When: 8 p.m. tonight
Where: Ashland Coffee & Tea, 100 N Railroad Ave.
Tickets: $15 ($20 at the door)
Details: (804) 798-1702 or www.ashlandcoffeeandtea.com
John Jennings has spent the bulk of his career making other people sound good.
Fans of Mary Chapin Carpenter, for instance, may recognize Jennings as her long-time lead guitarist and collaborator.
But back in January 2005, Jennings was getting ready to release his fourth solo album, appropriately titled “Four,” and decided it was time to get a bit selfish and devote some time to his own career and music.
So how’d that work out for the singer, songwriter, guitarist and producer?
“It was a really great plan,” Jennings deadpanned over the phone from his Maryland home just outside of D.C.
Not that Jennings is avoiding self-promotion mode, but when guys such as John McCutcheon, Ellis Paul and Seven Mary Three’s Jason Pollock come calling for his production expertise, Jennings has a hard time saying no.
“Production projects come up and I take them. More than anything else, it’s what I do.”
And he does it quite well. Two of Jennings’ newest projects, albums from Charlottesville’s McCutcheon and Michigan singer-songwriter Jen Cass, are on what he describes as the “long list” for this year’s Grammy nominations.
Those nominations won’t be his first. Though Jennings has not yet made it into the winner’s circle, the Shenandoah Valley native is happy to be in the running.
“I’ve been very lucky. I haven’t won a Grammy but I’ve been nominated for a couple and I’m still thrilled,” he said. “People tell me I should have won. But they don’t understand. This has so far exceeded the expectations of everyone in Luray, Va. When I was a little kid, if you had told me these things would happen to me, I would have told you that you were out of your mind.”
In between those production assignments, Jennings has found time to make significant progress on his fifth album, tentatively scheduled for a January release. Jennings newest collection of originals will be backed by an all-star band of buddies including Jon Carroll, Dave Mattucks and Don Dixon.

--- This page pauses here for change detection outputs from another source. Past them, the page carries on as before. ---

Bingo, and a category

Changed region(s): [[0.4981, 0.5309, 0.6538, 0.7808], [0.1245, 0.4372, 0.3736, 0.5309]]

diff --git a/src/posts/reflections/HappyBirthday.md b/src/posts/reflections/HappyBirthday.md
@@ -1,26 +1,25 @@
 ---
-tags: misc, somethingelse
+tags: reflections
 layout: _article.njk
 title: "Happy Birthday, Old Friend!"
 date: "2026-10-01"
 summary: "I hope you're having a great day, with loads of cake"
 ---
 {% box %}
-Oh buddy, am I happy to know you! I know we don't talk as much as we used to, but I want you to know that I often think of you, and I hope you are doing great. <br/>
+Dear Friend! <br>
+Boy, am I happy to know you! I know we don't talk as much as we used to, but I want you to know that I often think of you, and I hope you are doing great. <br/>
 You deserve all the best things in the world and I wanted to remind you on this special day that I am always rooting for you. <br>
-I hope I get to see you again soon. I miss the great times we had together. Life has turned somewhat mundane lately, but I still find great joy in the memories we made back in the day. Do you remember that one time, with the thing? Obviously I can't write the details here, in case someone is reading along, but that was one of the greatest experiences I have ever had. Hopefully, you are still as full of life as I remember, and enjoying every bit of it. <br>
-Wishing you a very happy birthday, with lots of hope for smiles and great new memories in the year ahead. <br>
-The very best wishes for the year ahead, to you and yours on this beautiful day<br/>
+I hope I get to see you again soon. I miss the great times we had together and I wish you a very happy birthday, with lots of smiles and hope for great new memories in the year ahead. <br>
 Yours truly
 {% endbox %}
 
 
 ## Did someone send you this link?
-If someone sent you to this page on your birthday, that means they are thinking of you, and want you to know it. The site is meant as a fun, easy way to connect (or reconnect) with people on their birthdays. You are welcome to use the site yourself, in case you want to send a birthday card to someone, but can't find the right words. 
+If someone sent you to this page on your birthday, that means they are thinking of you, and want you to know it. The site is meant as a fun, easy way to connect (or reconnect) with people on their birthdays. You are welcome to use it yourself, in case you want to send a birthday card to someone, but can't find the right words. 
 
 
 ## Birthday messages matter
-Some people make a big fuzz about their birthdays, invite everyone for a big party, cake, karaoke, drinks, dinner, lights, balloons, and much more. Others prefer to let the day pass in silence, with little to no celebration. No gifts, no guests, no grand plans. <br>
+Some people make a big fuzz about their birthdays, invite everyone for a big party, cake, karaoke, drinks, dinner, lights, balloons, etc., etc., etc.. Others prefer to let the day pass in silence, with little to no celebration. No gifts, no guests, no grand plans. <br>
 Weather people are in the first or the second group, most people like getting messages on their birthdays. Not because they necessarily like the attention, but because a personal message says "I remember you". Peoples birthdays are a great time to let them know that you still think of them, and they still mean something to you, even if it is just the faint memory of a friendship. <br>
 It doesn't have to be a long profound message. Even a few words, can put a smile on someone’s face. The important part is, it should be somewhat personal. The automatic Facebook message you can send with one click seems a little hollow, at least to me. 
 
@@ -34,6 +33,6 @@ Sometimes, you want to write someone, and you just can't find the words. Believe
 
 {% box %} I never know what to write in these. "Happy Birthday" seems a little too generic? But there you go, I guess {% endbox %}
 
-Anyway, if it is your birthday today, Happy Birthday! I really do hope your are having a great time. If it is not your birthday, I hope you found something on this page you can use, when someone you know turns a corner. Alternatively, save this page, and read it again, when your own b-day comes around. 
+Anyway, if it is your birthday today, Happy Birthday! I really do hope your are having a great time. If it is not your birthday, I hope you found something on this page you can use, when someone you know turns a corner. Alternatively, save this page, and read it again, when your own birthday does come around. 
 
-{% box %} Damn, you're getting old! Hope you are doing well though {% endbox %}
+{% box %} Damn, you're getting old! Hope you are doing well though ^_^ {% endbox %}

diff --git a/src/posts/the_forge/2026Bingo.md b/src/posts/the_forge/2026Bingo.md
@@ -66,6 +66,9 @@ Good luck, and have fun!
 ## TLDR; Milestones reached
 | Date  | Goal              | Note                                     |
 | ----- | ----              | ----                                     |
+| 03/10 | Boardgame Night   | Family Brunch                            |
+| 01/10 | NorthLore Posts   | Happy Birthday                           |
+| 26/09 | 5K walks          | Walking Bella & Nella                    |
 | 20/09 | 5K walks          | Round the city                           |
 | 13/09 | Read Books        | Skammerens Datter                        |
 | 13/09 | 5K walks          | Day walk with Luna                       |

“The new one is the first time in a long time that I’ve gone into the studio with a band, live off the floor. . . . I don’t think there are going to be many overdubs or fixes on things. The stuff right up off the floor is really strong. It’s a great little band. It makes quite a racket.”

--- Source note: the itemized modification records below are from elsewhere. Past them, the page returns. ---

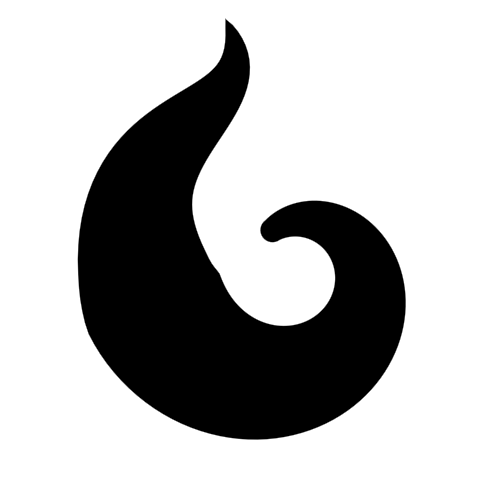
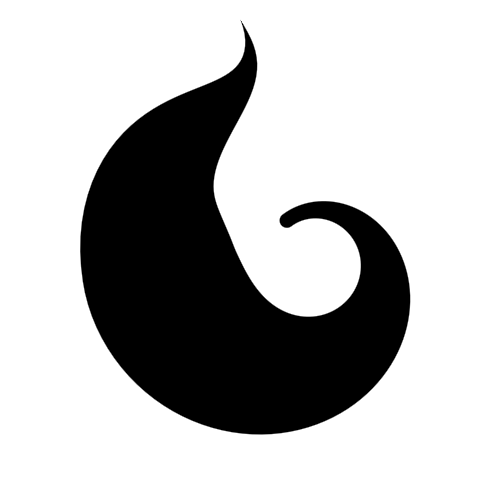
Icone: l'Aura senza gomiti, lo scudo col muro uniforme, le metafore rilette
Bru: «impegnati al massimo per definire ancora meglio le nostre icone»

Viste in grande (a 640 pixel, sulla griglia):
- Aura: lo spessore del tratto cresceva e calava con uno spigolo, e lo
  spigolo diventava un gomito nel contorno dove la coda entra nel ricciolo.
  Ora sale e scende liscio (un seno alla 1,5 sulla coda, uno smoothstep sul
  ricciolo); la punta della coda si affina come una pennellata, la fine del
  ricciolo è tonda e sottile. Ricentrata.
- Difesa: sotto le feritoie il muro era 14 contro i 10 dei fianchi, ora T.
- Forza mentale: l'anello disegnato con 96 lati misura 5 esatti.

docs/icone_statistiche.md riporta anche la distanza più corta fra due
contorni, grande e piccola. docs/simboli.md §7.5 rilegge le metafore con le
ricerche sul riconoscimento (McDougall e Isherwood: all'inizio conta la
distanza semantica, poi la familiarità) e con le convenzioni dei giochi.

Fuori dal commit, una tavola di alternative per la Velocità (galloni, freccia
con l'eco) accanto alla saetta degli status: il fulmine resta il più forte.

Prova delle icone: i sedici sabotaggi presi tutti. Suite verde.

Claude-Session: https://claude.ai/code/session_01AE7uzpDH1Lo1PHb29aXJxZ

diff --git a/docs/simboli.md b/docs/simboli.md
@@ -724,6 +724,14 @@ La prova `prova_le_icone_si_reggono` controlla tutto questo:
   resta qualche unità fuori: la punta conta nell'ingombro più di quanto pesi.
 - L'Attacco è il più sparso (raggio +7%): una spada di sbieco con la sua
   falce occupa la diagonale. Più piccola diventava tozza; ho scelto la forma.
+- **Le rifiniture viste in grande** (a 640 pixel, sulla griglia):
+  - L'Aura aveva un gomito dove la coda entra nel ricciolo: lo spessore
+    cresceva e calava con uno spigolo, e lo spigolo passava nel contorno. Ora
+    sale e scende con curve lisce, e la punta della coda si affina come una
+    pennellata.
+  - Lo scudo aveva in cima, sotto le feritoie, un muro di 14 contro i 10 dei
+    fianchi: ora è 10.
+  - L'anello della lanterna è disegnato con più lati, così misura 5 esatti.
 - **Due somiglianze col resto del gioco, da decidere.** In combattimento i
   riquadri degli status (`scripts/combattimento/IconeStato.gd`, dal disegno di
   Bru) usano la fiamma per «in fiamme» e la saetta per «lentezza», «frastornato»
@@ -735,3 +743,40 @@ La prova `prova_le_icone_si_reggono` controlla tutto questo:
 
   Sono contesti diversi (la scheda e la crescita da una parte, la vita in
   battaglia dall'altra), ma lo stesso gioco.
+
+### 7.5 Le metafore, rilette con le ricerche sul riconoscimento
+
+- **McDougall e Isherwood (2009, *Behavior Research Methods*).** All'inizio
+  conta la **distanza semantica**, cioè quanto l'icona è vicina a quello che
+  vuol dire: spiega fino al 55% di quanto bene si riconosce. Con l'uso conta
+  di più la familiarità.
+- **Zheng, Silvennoinen e Kujala (Jyväskylä).** La concretezza è quello che
+  avvicina di più un'icona al suo significato; la bellezza aiuta poco l'uso.
+- **Le convenzioni dei giochi** (Improbable Island, OpenGameArt, Inkwell):
+  - cuore per la vita, spada per l'attacco, scudo per la difesa;
+  - per la velocità il classico è lo stivale alato (o le impronte);
+  - per l'intelligenza e la volontà non c'è un segno fisso.
+
+| statistica | la nostra figura | distanza dal significato | perché va bene lo stesso |
+|---|---|---|---|
+| Vita | cuore | vicinissima | la convenzione più forte che c'è |
+| Attacco | spada | vicina | la convenzione |
+| Difesa | scudo | vicina | la convenzione |
+| Velocità | fulmine | media (il classico è lo stivale alato) | il fulmine era già nel gioco per la velocità; la scia dice il movimento |
+| Intelligenza | occhio con serratura | media | nel gioco è la fuga: vedere la via d'uscita |
+| Forza mentale | lanterna | lontana | si impara; e nella scheda il nome sta sempre accanto all'icona |
+| Fattore | fuoco con l'emblema | lontana | è un concetto solo di Carnivalz: nessuna icona nota lo dice |
+| Maestria | corona con la barra | media | la corona è la maestria; la barra lega il segno al dominio |
+| Aura | ricciolo con la coda | lontana | l'energia che si spende; lo hitodama dà al segno una storia |
+
+Le ricerche dicono che le figure lontane si imparano con l'uso. Nella scheda e
+nella crescita il nome sta sempre accanto all'icona: l'icona deve farsi
+riconoscere al secondo sguardo, non spiegarsi da sola. Le tre statistiche che
+si guardano di più (vita, attacco, difesa) sono anche quelle con le figure più
+vicine.
+
+**I contorni e i pieni.** Le regole dei set chiedono uno stile solo: o tratto
+o pieno. Le nostre sono pieni coi tagli. Dove l'oggetto ha un bordo (l'occhio,
+lo scudo, la lanterna) il bordo è spesso T, sempre lo stesso: è il pieno di un
+oggetto che ha un bordo, non un'icona a tratto. La lanterna ha i montanti
+spessi T e i traversi spessi C, come i telai veri.

diff --git a/docs/icone_statistiche.md b/docs/icone_statistiche.md
@@ -22,17 +22,17 @@ taglio.
 
 | icona | le due figure | pienezza | dalla media | raggio | dalla media | centro visivo | ingombro (unità) |
 |---|---|---|---|---|---|---|---|
-| Punti vita | il cuore + la cicatrice cucita | 0.311 | +4.8% | 26.0 | -3.4% | +0.1, -1.6 | da 11.0,17.0 a 89.0,87.0 |
-| Attacco | la spada + il fendente | 0.278 | -6.4% | 28.9 | +7.2% | -0.6, -1.6 | da 12.0,10.5 a 93.7,91.9 |
-| Difesa | lo scudo + i merli | 0.293 | -1.3% | 27.8 | +3.3% | +0.0, -2.4 | da 20.0,10.0 a 80.0,92.0 |
-| Velocità | il fulmine + la sua eco | 0.305 | +2.9% | 25.3 | -6.0% | +1.3, -3.5 | da 11.0,8.0 a 91.8,96.0 |
-| Intelligenza | l'occhio + la serratura | 0.311 | +4.9% | 27.1 | +0.6% | +0.0, -0.1 | da 4.0,20.0 a 96.0,80.0 |
-| Forza mentale | la lanterna + il fuoco | 0.284 | -4.3% | 28.1 | +4.3% | +0.0, +0.7 | da 21.0,4.0 a 79.0,91.0 |
-| Fattore | il fuoco + l'emblema | 0.294 | -1.0% | 25.2 | -6.4% | +1.0, +1.5 | da 23.1,4.0 a 76.9,92.0 |
-| Maestria del dominio | la corona + la barra del dominio | 0.308 | +3.8% | 27.3 | +1.3% | +0.0, -1.9 | da 9.0,9.0 a 91.0,80.0 |
-| Aura | il vortice + la scia | 0.286 | -3.5% | 26.7 | -1.0% | -1.5, +3.5 | da 16.2,4.0 a 84.5,91.6 |
+| Punti vita | il cuore + la cicatrice cucita | 0.311 | +5.4% | 26.0 | -3.0% | +0.1, -1.6 | da 11.0,17.0 a 89.0,87.0 |
+| Attacco | la spada + il fendente | 0.278 | -5.9% | 28.9 | +7.7% | -0.6, -1.6 | da 12.0,10.5 a 93.7,91.9 |
+| Difesa | lo scudo + i merli | 0.281 | -4.8% | 27.7 | +3.4% | +0.0, -2.4 | da 20.0,10.0 a 80.0,92.0 |
+| Velocità | il fulmine + la sua eco | 0.305 | +3.4% | 25.3 | -5.6% | +1.3, -3.5 | da 11.0,8.0 a 91.8,96.0 |
+| Intelligenza | l'occhio + la serratura | 0.311 | +5.5% | 27.1 | +1.0% | +0.0, -0.1 | da 4.0,20.0 a 96.0,80.0 |
+| Forza mentale | la lanterna + il fuoco | 0.284 | -3.7% | 28.1 | +4.7% | +0.0, +0.7 | da 21.0,4.0 a 79.0,91.0 |
+| Fattore | il fuoco + l'emblema | 0.294 | -0.4% | 25.2 | -6.0% | +1.0, +1.5 | da 23.1,4.0 a 76.9,92.0 |
+| Maestria del dominio | la corona + la barra del dominio | 0.308 | +4.4% | 27.3 | +1.8% | +0.0, -1.9 | da 9.0,9.0 a 91.0,80.0 |
+| Aura | il vortice + la scia | 0.284 | -3.8% | 25.7 | -4.0% | -1.1, +3.0 | da 16.7,4.0 a 85.4,90.5 |
 
-Medie: pienezza 0.297, raggio 26.9.
+Medie: pienezza 0.295, raggio 26.8.
 
 - **Punti vita** (`hp`): il cuore e la cicatrice cucita. Chi tocca il confine e torna: il trauma ricucito è forza.
 - **Attacco** (`attacco`): la spada e il fendente. Il colpo lascia uno squarcio alle spalle della lama.
@@ -43,3 +43,21 @@ Medie: pienezza 0.297, raggio 26.9.
 - **Fattore** (`fattore`): il fuoco e l'emblema. Nella fiamma, il rombo di Carnivalz: il disallineamento che arde in te.
 - **Maestria del dominio** (`maestria_dominio`): la corona e la barra del dominio. La fascia della corona sono i tre segmenti della barra.
 - **Aura** (`aura`): il vortice e la scia. L'energia che spendi sale dal vortice come una fiamma di spirito.
+
+## Le distanze fra i contorni
+
+Per ogni icona, la distanza più corta fra due contorni che non si toccano (in unità; il
+taglio C è 5.0). A misura piena è sempre almeno C; piccola (taglio 9.0 a 16 pixel, 10.0 chiara
+su scuro) almeno tre quarti del taglio.
+
+| icona | a misura piena | piccola | piccola, chiara su scuro |
+|---|---|---|---|
+| Punti vita | 5.17 | 8.0 | 8.66 |
+| Attacco | 5.04 | 8.29 | 8.9 |
+| Difesa | 8.0 | 10.0 | 10.0 |
+| Velocità | 5.0 | 9.0 | 10.0 |
+| Intelligenza | 6.22 | 8.47 | 9.03 |
+| Forza mentale | 5.0 | 8.13 | 8.72 |
+| Fattore | 7.79 | 9.5 | 9.95 |
+| Maestria del dominio | 5.0 | 9.0 | 10.0 |
+| Aura | — | — | — |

Anyone who’s had the privilege of hearing all or parts of his first four albums can attest that Jennings knows what to do with an Americana songwriting pen. But when you’ve worked next to Carpenter, John Gorka, Janis Ian and George Jones, not just any tune will do.
“Writing songs is the hardest thing I do. Maybe it’s because I know how good the people I work with are. Those people are my models. It’s a high standard, but I’m really aiming for stuff that’s that good.”